Data:
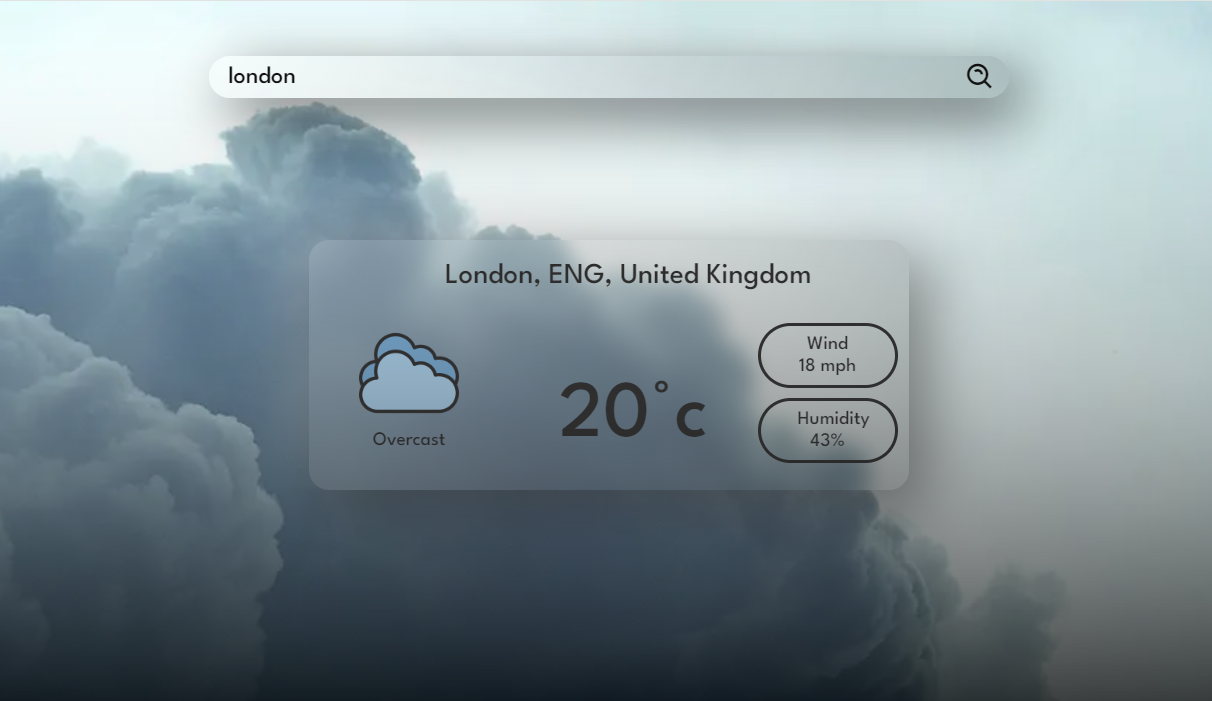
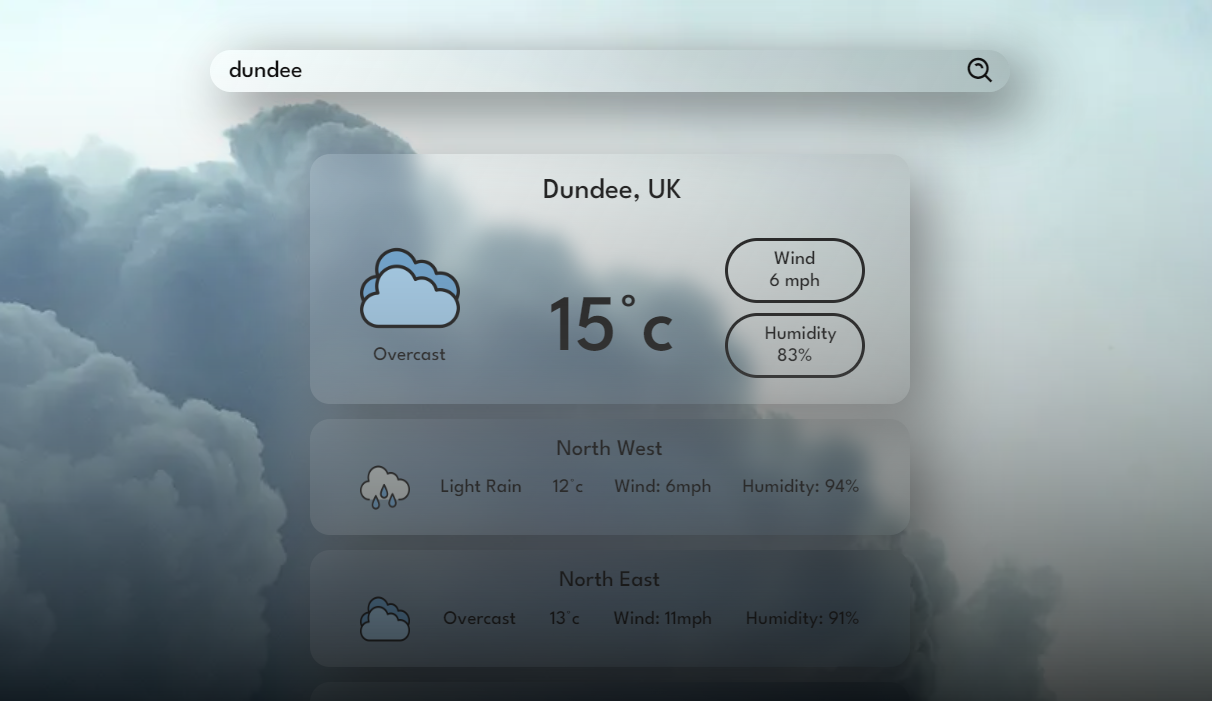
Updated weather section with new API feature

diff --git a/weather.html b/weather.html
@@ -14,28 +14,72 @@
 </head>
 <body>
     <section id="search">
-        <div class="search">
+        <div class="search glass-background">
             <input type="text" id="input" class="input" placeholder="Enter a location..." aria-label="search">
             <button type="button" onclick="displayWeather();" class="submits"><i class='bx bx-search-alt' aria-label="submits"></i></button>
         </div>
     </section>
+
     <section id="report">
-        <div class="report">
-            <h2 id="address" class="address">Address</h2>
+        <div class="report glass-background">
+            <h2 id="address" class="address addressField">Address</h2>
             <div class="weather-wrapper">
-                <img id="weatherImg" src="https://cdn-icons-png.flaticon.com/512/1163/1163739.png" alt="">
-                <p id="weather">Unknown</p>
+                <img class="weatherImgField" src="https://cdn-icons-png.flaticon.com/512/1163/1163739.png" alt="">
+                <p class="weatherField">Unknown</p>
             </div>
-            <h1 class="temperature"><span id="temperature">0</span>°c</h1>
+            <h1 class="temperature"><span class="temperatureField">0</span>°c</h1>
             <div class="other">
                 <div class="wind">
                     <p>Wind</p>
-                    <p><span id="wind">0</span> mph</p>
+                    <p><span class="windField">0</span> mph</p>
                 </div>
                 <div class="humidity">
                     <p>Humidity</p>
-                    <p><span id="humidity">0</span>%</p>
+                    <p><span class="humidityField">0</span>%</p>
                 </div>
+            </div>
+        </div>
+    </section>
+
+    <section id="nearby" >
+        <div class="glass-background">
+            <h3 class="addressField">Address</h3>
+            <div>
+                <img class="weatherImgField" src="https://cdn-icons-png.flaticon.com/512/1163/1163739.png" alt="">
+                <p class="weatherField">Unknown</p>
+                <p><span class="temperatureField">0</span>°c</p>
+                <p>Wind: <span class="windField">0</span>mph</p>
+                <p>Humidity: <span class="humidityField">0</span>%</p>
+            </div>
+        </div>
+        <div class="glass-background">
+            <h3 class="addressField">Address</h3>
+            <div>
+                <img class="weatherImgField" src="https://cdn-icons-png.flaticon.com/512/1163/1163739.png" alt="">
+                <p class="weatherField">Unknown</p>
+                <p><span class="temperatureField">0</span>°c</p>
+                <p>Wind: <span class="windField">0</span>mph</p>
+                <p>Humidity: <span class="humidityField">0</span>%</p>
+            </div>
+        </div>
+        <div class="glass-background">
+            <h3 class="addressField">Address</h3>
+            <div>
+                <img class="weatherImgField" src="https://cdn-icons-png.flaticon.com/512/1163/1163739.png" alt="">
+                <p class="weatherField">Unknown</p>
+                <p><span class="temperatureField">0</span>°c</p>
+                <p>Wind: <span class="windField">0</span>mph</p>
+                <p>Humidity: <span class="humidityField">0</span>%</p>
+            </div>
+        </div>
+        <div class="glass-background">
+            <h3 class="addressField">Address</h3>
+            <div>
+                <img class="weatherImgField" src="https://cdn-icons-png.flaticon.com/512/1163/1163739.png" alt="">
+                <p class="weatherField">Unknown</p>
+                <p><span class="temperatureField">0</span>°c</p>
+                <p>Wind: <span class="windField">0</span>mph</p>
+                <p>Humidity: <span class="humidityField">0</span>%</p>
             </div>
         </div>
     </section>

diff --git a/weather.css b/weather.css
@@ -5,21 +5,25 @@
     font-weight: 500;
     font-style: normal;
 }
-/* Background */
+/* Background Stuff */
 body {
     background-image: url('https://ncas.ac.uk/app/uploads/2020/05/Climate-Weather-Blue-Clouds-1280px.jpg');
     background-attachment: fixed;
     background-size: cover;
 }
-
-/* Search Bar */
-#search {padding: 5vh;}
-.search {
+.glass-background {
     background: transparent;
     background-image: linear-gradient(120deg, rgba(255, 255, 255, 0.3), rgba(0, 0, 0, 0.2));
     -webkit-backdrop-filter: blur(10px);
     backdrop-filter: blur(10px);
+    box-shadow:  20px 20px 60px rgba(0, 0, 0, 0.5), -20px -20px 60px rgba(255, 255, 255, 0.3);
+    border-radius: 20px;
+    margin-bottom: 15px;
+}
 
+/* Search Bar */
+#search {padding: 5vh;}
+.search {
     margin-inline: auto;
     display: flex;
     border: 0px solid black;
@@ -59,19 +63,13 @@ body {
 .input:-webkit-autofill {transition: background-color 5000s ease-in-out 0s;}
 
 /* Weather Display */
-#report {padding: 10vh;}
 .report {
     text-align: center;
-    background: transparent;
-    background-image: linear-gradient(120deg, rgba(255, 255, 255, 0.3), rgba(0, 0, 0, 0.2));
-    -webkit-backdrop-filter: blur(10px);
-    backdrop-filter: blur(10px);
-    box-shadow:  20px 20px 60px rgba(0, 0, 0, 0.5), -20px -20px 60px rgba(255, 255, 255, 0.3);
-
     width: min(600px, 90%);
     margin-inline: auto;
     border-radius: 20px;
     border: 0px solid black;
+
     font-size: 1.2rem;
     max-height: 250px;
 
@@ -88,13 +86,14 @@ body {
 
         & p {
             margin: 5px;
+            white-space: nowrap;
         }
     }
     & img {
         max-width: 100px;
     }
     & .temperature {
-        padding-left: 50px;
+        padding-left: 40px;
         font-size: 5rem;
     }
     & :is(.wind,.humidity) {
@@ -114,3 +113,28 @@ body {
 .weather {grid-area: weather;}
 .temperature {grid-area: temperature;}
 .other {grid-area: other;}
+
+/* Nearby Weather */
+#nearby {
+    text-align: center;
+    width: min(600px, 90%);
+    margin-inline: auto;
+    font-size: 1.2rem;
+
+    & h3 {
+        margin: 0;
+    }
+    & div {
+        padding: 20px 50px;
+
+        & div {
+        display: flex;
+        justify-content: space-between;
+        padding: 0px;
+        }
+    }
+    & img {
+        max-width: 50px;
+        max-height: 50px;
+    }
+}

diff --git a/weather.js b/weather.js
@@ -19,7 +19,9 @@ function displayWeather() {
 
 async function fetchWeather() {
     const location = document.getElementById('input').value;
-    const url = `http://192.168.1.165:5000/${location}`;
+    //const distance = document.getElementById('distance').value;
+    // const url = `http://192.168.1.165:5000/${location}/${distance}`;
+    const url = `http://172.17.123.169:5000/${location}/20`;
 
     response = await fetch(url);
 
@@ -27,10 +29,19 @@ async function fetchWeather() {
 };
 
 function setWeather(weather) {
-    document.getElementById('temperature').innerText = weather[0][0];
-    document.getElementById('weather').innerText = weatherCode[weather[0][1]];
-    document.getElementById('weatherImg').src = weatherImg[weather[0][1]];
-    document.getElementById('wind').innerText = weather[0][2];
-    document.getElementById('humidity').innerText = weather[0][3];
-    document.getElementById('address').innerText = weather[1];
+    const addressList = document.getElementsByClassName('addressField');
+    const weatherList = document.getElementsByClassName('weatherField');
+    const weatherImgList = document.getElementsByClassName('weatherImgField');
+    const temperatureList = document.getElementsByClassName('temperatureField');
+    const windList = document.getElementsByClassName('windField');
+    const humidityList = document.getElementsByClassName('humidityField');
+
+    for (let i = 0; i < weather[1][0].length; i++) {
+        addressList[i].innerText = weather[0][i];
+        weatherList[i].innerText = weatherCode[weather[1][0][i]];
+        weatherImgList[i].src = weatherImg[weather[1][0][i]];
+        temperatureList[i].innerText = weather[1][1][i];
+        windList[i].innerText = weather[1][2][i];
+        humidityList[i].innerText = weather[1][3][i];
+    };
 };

==

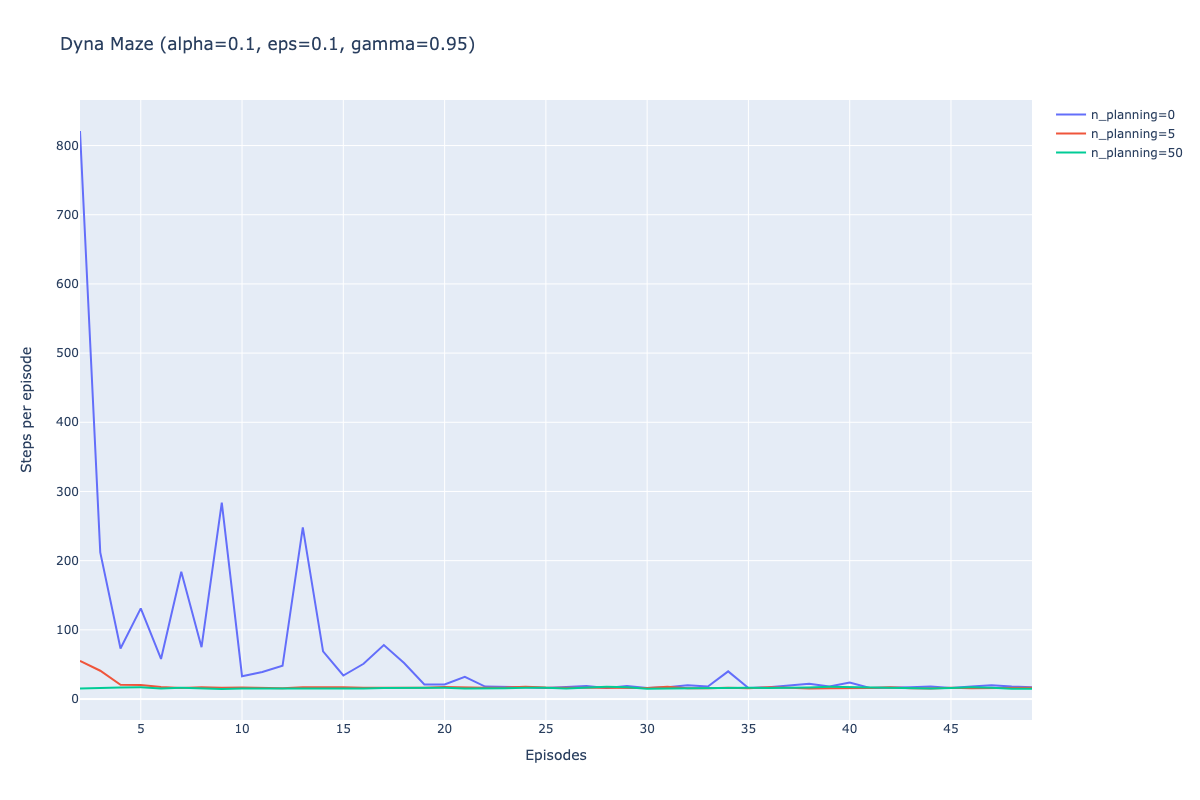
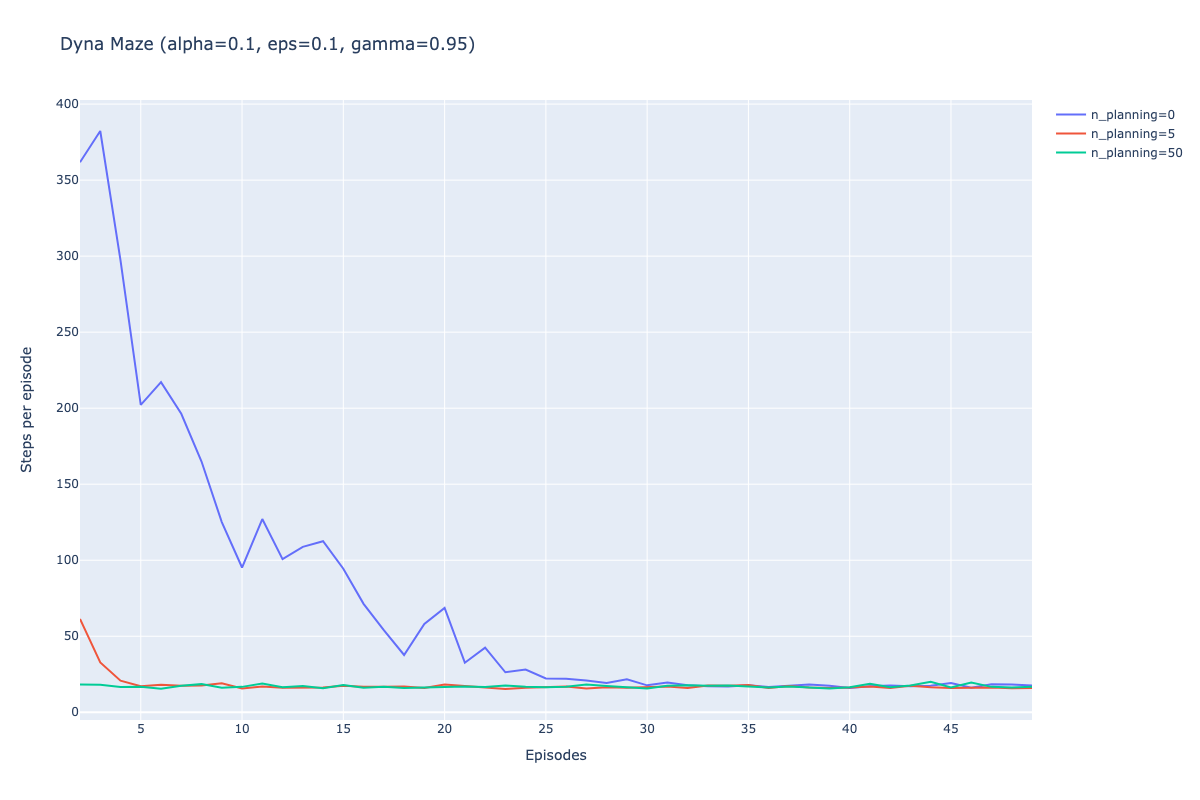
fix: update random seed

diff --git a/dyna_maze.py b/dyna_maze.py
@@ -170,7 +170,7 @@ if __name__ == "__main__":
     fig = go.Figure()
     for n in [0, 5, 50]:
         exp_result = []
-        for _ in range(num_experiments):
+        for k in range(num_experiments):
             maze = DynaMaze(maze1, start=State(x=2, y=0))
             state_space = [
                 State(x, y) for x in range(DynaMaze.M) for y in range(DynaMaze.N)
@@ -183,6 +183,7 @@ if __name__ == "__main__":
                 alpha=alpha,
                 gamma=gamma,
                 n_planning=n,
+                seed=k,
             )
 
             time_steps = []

---

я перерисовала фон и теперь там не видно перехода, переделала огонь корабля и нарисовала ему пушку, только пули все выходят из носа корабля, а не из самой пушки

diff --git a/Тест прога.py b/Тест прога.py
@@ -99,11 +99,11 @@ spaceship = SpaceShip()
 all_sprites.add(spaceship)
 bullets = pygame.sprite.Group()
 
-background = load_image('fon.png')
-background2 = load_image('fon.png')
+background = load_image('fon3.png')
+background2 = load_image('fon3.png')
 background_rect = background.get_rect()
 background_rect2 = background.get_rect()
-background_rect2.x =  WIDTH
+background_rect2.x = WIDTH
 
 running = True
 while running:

Task details:
If a line in the records contains the string "innerText", copy it out.

Result of the exercise:
-    document.getElementById('temperature').innerText = weather[0][0];
-    document.getElementById('weather').innerText = weatherCode[weather[0][1]];
-    document.getElementById('wind').innerText = weather[0][2];
-    document.getElementById('humidity').innerText = weather[0][3];
-    document.getElementById('address').innerText = weather[1];
+        addressList[i].innerText = weather[0][i];
+        weatherList[i].innerText = weatherCode[weather[1][0][i]];
+        temperatureList[i].innerText = weather[1][1][i];
+        windList[i].innerText = weather[1][2][i];
+        humidityList[i].innerText = weather[1][3][i];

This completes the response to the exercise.